### What is needed
When a line contains the string "components", it counts once; give the total of such lines in the entries below and nothing else.

● ● ● ●

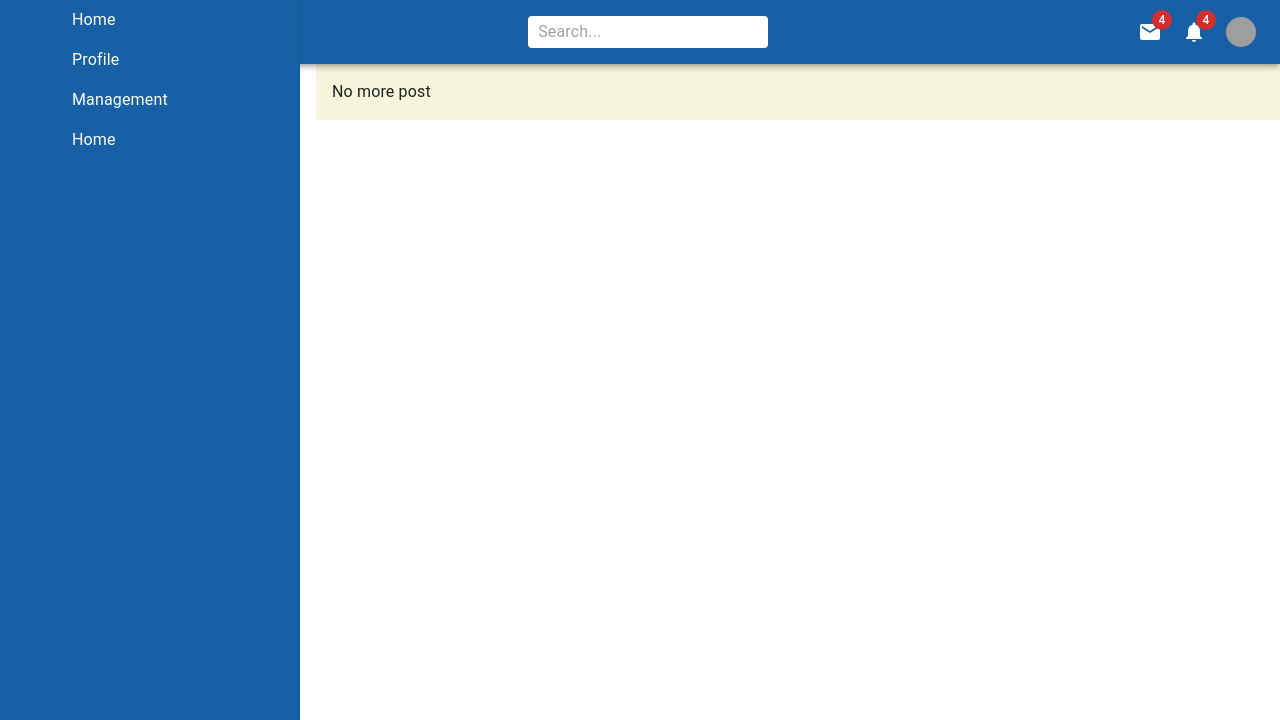
Repository: TrangPhuongLam07/exchangebookfrontend
Page: /
The author's editor kept a copy of each file at every save. The page is drawn from the files as they stood at one save, then again after the next save.
The browser window is 1280 px wide. The pictures show the whole page.
Pictures or frames that could not be fetched are drawn as grey boxes. The page's requests for data from a server got no answer. The project was rebuilt for these pictures with package versions that can differ from the ones it lists, and the page was loaded fresh each time. Some packages were replaced by stand-ins written for this rebuild. No one was signed in, and anything a server would have sent is missing. Also part of the build but not shown: craco.config.js, src/components/post/index.js. Imported but missing from the stored project, and not drawn on this page: src/pages/management/add-post, src/pages/management/update-post.

Above is the page before, as saved 2023-08-01 17:39:45.

After the next save:
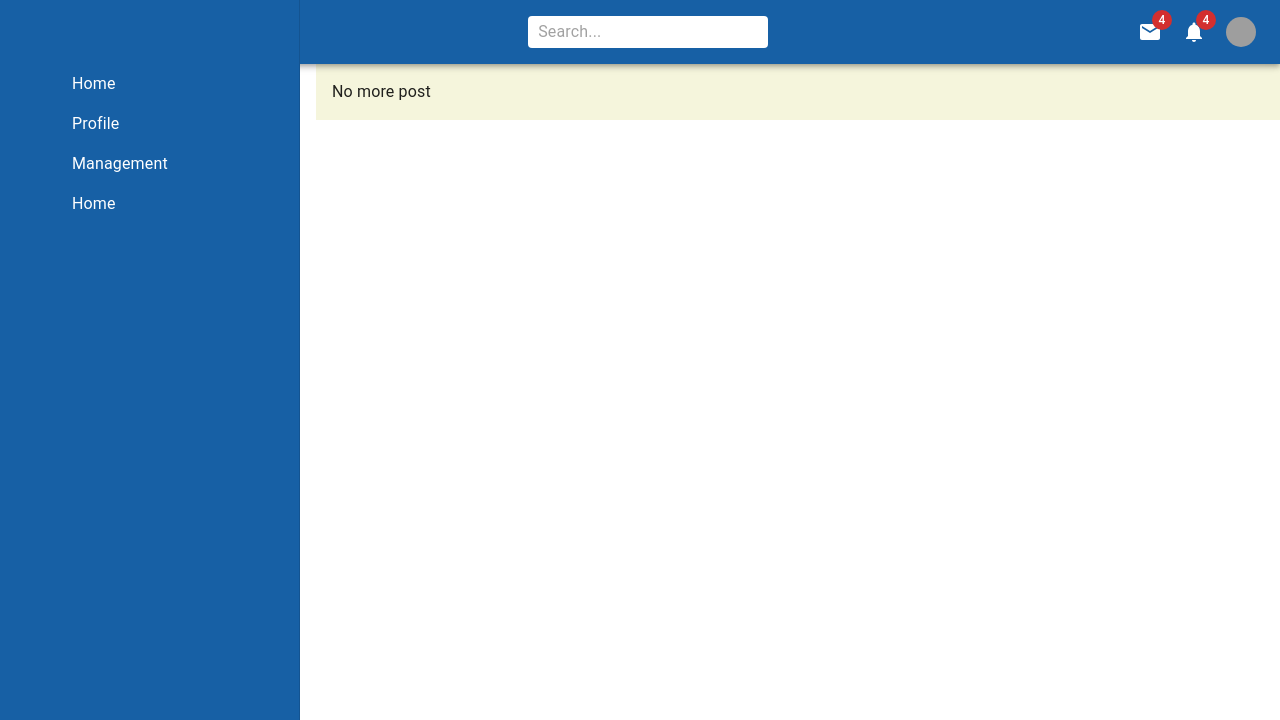
Saved 7 min 28 s later.
--- a/src/components/sidebar/index.js
+++ b/src/components/sidebar/index.js
@@ -9,6 +9,8 @@ import {
   styled,
   Drawer,
   ListItemButton,
+  Toolbar,
+  Stack,
 } from "@mui/material";
 import { Link } from "react-router-dom";
 import theme from "~/config/theme";
@@ -87,6 +89,9 @@ const Sidebar = () => {
       }}
     >
       <List disablePadding>
+        <Toolbar />
+        <Stack sx={{ width: "100%", justifyContent: "center" }}></Stack>
+
         <ListItemButton>
           <ListItemIcon></ListItemIcon>
           Home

● ● ● ●

### Reply
3